Extracted records

------------------------------------------------------------

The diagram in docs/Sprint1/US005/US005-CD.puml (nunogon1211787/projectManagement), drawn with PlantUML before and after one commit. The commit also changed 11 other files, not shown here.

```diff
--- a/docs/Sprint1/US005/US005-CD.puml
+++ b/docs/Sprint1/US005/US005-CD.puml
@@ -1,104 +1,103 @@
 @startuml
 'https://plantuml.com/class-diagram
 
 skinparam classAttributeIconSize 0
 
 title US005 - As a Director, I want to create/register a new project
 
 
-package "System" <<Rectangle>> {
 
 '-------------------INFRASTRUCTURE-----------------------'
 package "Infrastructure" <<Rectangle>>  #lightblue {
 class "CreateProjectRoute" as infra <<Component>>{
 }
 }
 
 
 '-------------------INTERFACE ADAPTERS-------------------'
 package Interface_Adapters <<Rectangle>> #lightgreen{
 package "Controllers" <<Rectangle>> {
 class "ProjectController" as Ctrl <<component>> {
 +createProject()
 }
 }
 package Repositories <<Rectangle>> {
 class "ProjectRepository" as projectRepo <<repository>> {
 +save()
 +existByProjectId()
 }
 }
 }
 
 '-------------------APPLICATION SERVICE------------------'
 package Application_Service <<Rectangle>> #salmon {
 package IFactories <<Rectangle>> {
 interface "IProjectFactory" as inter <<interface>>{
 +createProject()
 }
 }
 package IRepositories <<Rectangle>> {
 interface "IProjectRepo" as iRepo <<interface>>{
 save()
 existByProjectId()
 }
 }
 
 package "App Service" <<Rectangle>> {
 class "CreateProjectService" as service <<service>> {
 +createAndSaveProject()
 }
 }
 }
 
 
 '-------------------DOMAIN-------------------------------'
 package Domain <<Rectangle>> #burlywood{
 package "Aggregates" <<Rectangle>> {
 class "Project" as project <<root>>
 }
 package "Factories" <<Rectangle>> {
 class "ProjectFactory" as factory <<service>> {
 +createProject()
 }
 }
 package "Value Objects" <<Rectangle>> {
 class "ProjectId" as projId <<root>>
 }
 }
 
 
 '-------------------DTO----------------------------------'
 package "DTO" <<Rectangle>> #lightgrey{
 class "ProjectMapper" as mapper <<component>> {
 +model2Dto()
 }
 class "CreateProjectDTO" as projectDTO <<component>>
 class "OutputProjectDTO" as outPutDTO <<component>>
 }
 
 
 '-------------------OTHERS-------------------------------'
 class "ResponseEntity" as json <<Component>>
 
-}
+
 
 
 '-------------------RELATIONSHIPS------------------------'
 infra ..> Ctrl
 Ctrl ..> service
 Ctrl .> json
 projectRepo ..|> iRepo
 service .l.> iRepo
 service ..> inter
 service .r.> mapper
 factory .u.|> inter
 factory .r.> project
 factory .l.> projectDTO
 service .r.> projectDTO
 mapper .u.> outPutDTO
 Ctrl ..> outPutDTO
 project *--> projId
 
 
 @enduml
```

------------------------------------------------------------

To do:
Where does the word "puml" appear in the records? Copy every line that holds it.

Written solution:
The diagram in docs/Sprint1/US005/US005-CD.puml (nunogon1211787/projectManagement), drawn with PlantUML before and after one commit. The commit also changed 11 other files, not shown here.
--- a/docs/Sprint1/US005/US005-CD.puml
+++ b/docs/Sprint1/US005/US005-CD.puml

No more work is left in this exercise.